## EXERCISE MATERIALS:
════
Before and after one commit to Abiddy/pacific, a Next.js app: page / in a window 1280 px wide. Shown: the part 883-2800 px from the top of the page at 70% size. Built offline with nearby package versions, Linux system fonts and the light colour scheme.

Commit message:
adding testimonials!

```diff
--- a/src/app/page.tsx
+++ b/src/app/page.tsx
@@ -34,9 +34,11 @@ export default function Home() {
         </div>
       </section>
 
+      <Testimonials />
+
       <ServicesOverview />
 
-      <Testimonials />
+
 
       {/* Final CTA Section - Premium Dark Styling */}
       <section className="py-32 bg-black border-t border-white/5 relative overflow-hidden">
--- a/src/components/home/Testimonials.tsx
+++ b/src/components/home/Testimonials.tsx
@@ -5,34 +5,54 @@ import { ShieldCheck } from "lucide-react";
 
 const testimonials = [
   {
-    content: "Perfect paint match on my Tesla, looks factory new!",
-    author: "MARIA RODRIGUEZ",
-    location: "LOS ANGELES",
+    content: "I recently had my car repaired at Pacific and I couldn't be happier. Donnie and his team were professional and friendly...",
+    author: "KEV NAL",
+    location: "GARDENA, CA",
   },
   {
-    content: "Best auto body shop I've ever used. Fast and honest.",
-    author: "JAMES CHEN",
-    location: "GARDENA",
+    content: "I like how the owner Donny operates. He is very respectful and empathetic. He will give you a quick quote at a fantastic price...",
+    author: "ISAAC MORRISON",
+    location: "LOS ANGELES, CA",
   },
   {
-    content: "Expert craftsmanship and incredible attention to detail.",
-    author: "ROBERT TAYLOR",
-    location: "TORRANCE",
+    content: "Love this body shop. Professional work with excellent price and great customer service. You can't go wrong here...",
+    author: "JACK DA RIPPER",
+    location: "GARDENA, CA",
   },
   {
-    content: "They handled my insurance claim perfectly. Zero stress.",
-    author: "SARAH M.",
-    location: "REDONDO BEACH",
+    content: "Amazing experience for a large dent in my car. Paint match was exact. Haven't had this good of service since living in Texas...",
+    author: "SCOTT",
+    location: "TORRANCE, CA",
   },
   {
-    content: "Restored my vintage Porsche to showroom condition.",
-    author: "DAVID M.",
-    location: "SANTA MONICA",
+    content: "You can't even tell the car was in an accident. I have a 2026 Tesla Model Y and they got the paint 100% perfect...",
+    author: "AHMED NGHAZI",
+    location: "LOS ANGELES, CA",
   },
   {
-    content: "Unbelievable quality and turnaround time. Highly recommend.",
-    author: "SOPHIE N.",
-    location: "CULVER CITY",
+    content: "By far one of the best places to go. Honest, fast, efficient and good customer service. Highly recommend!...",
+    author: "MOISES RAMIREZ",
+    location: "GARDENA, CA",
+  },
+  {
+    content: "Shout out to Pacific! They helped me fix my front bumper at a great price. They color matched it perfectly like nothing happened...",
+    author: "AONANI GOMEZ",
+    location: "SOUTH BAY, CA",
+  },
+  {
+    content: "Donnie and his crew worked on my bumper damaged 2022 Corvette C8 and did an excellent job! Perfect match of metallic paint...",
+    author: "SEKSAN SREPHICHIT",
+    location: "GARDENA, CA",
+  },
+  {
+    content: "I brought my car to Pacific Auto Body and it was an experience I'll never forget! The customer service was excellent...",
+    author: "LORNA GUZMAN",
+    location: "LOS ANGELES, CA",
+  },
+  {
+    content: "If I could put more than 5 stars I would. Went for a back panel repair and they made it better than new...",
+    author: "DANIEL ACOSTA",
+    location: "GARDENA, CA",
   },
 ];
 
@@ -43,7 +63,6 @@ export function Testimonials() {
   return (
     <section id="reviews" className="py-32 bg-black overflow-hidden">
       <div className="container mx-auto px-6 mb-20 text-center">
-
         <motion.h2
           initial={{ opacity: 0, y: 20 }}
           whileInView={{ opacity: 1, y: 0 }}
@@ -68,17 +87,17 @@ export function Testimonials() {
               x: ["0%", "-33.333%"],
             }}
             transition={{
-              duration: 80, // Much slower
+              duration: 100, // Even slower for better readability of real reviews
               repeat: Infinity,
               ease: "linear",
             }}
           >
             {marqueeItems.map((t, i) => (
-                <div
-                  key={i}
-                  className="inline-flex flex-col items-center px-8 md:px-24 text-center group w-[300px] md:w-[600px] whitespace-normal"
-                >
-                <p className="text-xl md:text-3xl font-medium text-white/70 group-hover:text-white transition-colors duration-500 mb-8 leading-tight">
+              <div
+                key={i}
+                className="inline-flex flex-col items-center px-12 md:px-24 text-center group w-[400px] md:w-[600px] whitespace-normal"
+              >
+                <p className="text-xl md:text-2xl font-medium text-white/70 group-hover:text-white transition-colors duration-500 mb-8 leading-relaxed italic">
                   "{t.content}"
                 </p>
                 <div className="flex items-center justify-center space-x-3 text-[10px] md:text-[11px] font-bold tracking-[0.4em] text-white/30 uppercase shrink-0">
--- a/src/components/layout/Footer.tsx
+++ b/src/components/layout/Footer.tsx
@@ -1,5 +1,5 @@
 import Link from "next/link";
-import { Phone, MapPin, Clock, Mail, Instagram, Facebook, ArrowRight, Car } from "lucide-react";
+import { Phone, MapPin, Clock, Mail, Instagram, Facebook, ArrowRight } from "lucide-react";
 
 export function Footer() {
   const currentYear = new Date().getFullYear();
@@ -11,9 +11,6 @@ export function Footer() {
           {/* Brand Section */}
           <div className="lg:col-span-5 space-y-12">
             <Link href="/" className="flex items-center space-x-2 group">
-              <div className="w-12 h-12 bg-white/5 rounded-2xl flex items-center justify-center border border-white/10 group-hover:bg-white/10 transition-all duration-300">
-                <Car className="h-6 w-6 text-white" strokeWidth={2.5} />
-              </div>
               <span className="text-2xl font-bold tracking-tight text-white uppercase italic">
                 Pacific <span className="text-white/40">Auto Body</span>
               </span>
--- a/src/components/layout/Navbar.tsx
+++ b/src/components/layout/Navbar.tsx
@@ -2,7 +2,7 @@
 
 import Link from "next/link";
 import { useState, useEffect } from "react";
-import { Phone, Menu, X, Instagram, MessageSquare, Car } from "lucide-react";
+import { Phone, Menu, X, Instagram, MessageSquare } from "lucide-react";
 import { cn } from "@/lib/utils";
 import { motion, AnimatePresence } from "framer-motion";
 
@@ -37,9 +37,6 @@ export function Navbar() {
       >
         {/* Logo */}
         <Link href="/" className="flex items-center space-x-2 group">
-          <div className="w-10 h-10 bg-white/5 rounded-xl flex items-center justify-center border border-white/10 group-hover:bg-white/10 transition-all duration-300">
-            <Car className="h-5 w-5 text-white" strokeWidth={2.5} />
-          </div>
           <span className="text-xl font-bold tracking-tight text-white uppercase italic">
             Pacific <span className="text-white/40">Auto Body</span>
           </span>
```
════
## WHAT YOU ARE ASKED TO DO:
Word for word, copy out the entries.

## RESPONSE TO THE EXERCISE:
Before and after one commit to Abiddy/pacific, a Next.js app: page / in a window 1280 px wide. Shown: the part 883-2800 px from the top of the page at 70% size. Built offline with nearby package versions, Linux system fonts and the light colour scheme.

Commit message:
adding testimonials!

```diff
--- a/src/app/page.tsx
+++ b/src/app/page.tsx
@@ -34,9 +34,11 @@ export default function Home() {
         </div>
       </section>
 
+      <Testimonials />
+
       <ServicesOverview />
 
-      <Testimonials />
+
 
       {/* Final CTA Section - Premium Dark Styling */}
       <section className="py-32 bg-black border-t border-white/5 relative overflow-hidden">
--- a/src/components/home/Testimonials.tsx
+++ b/src/components/home/Testimonials.tsx
@@ -5,34 +5,54 @@ import { ShieldCheck } from "lucide-react";
 
 const testimonials = [
   {
-    content: "Perfect paint match on my Tesla, looks factory new!",
-    author: "MARIA RODRIGUEZ",
-    location: "LOS ANGELES",
+    content: "I recently had my car repaired at Pacific and I couldn't be happier. Donnie and his team were professional and friendly...",
+    author: "KEV NAL",
+    location: "GARDENA, CA",
   },
   {
-    content: "Best auto body shop I've ever used. Fast and honest.",
-    author: "JAMES CHEN",
-    location: "GARDENA",
+    content: "I like how the owner Donny operates. He is very respectful and empathetic. He will give you a quick quote at a fantastic price...",
+    author: "ISAAC MORRISON",
+    location: "LOS ANGELES, CA",
   },
   {
-    content: "Expert craftsmanship and incredible attention to detail.",
-    author: "ROBERT TAYLOR",
-    location: "TORRANCE",
+    content: "Love this body shop. Professional work with excellent price and great customer service. You can't go wrong here...",
+    author: "JACK DA RIPPER",
+    location: "GARDENA, CA",
   },
   {
-    content: "They handled my insurance claim perfectly. Zero stress.",
-    author: "SARAH M.",
-    location: "REDONDO BEACH",
+    content: "Amazing experience for a large dent in my car. Paint match was exact. Haven't had this good of service since living in Texas...",
+    author: "SCOTT",
+    location: "TORRANCE, CA",
   },
   {
-    content: "Restored my vintage Porsche to showroom condition.",
-    author: "DAVID M.",
-    location: "SANTA MONICA",
+    content: "You can't even tell the car was in an accident. I have a 2026 Tesla Model Y and they got the paint 100% perfect...",
+    author: "AHMED NGHAZI",
+    location: "LOS ANGELES, CA",
   },
   {
-    content: "Unbelievable quality and turnaround time. Highly recommend.",
-    author: "SOPHIE N.",
-    location: "CULVER CITY",
+    content: "By far one of the best places to go. Honest, fast, efficient and good customer service. Highly recommend!...",
+    author: "MOISES RAMIREZ",
+    location: "GARDENA, CA",
+  },
+  {
+    content: "Shout out to Pacific! They helped me fix my front bumper at a great price. They color matched it perfectly like nothing happened...",
+    author: "AONANI GOMEZ",
+    location: "SOUTH BAY, CA",
+  },
+  {
+    content: "Donnie and his crew worked on my bumper damaged 2022 Corvette C8 and did an excellent job! Perfect match of metallic paint...",
+    author: "SEKSAN SREPHICHIT",
+    location: "GARDENA, CA",
+  },
+  {
+    content: "I brought my car to Pacific Auto Body and it was an experience I'll never forget! The customer service was excellent...",
+    author: "LORNA GUZMAN",
+    location: "LOS ANGELES, CA",
+  },
+  {
+    content: "If I could put more than 5 stars I would. Went for a back panel repair and they made it better than new...",
+    author: "DANIEL ACOSTA",
+    location: "GARDENA, CA",
   },
 ];
 
@@ -43,7 +63,6 @@ export function Testimonials() {
   return (
     <section id="reviews" className="py-32 bg-black overflow-hidden">
       <div className="container mx-auto px-6 mb-20 text-center">
-
         <motion.h2
           initial={{ opacity: 0, y: 20 }}
           whileInView={{ opacity: 1, y: 0 }}
@@ -68,17 +87,17 @@ export function Testimonials() {
               x: ["0%", "-33.333%"],
             }}
             transition={{
-              duration: 80, // Much slower
+              duration: 100, // Even slower for better readability of real reviews
               repeat: Infinity,
               ease: "linear",
             }}
           >
             {marqueeItems.map((t, i) => (
-                <div
-                  key={i}
-                  className="inline-flex flex-col items-center px-8 md:px-24 text-center group w-[300px] md:w-[600px] whitespace-normal"
-                >
-                <p className="text-xl md:text-3xl font-medium text-white/70 group-hover:text-white transition-colors duration-500 mb-8 leading-tight">
+              <div
+                key={i}
+                className="inline-flex flex-col items-center px-12 md:px-24 text-center group w-[400px] md:w-[600px] whitespace-normal"
+              >
+                <p className="text-xl md:text-2xl font-medium text-white/70 group-hover:text-white transition-colors duration-500 mb-8 leading-relaxed italic">
                   "{t.content}"
                 </p>
                 <div className="flex items-center justify-center space-x-3 text-[10px] md:text-[11px] font-bold tracking-[0.4em] text-white/30 uppercase shrink-0">
--- a/src/components/layout/Footer.tsx
+++ b/src/components/layout/Footer.tsx
@@ -1,5 +1,5 @@
 import Link from "next/link";
-import { Phone, MapPin, Clock, Mail, Instagram, Facebook, ArrowRight, Car } from "lucide-react";
+import { Phone, MapPin, Clock, Mail, Instagram, Facebook, ArrowRight } from "lucide-react";
 
 export function Footer() {
   const currentYear = new Date().getFullYear();
@@ -11,9 +11,6 @@ export function Footer() {
           {/* Brand Section */}
           <div className="lg:col-span-5 space-y-12">
             <Link href="/" className="flex items-center space-x-2 group">
-              <div className="w-12 h-12 bg-white/5 rounded-2xl flex items-center justify-center border border-white/10 group-hover:bg-white/10 transition-all duration-300">
-                <Car className="h-6 w-6 text-white" strokeWidth={2.5} />
-              </div>
               <span className="text-2xl font-bold tracking-tight text-white uppercase italic">
                 Pacific <span className="text-white/40">Auto Body</span>
               </span>
--- a/src/components/layout/Navbar.tsx
+++ b/src/components/layout/Navbar.tsx
@@ -2,7 +2,7 @@
 
 import Link from "next/link";
 import { useState, useEffect } from "react";
-import { Phone, Menu, X, Instagram, MessageSquare, Car } from "lucide-react";
+import { Phone, Menu, X, Instagram, MessageSquare } from "lucide-react";
 import { cn } from "@/lib/utils";
 import { motion, AnimatePresence } from "framer-motion";
 
@@ -37,9 +37,6 @@ export function Navbar() {
       >
         {/* Logo */}
         <Link href="/" className="flex items-center space-x-2 group">
-          <div className="w-10 h-10 bg-white/5 rounded-xl flex items-center justify-center border border-white/10 group-hover:bg-white/10 transition-all duration-300">
-            <Car className="h-5 w-5 text-white" strokeWidth={2.5} />
-          </div>
           <span className="text-xl font-bold tracking-tight text-white uppercase italic">
             Pacific <span className="text-white/40">Auto Body</span>
           </span>
```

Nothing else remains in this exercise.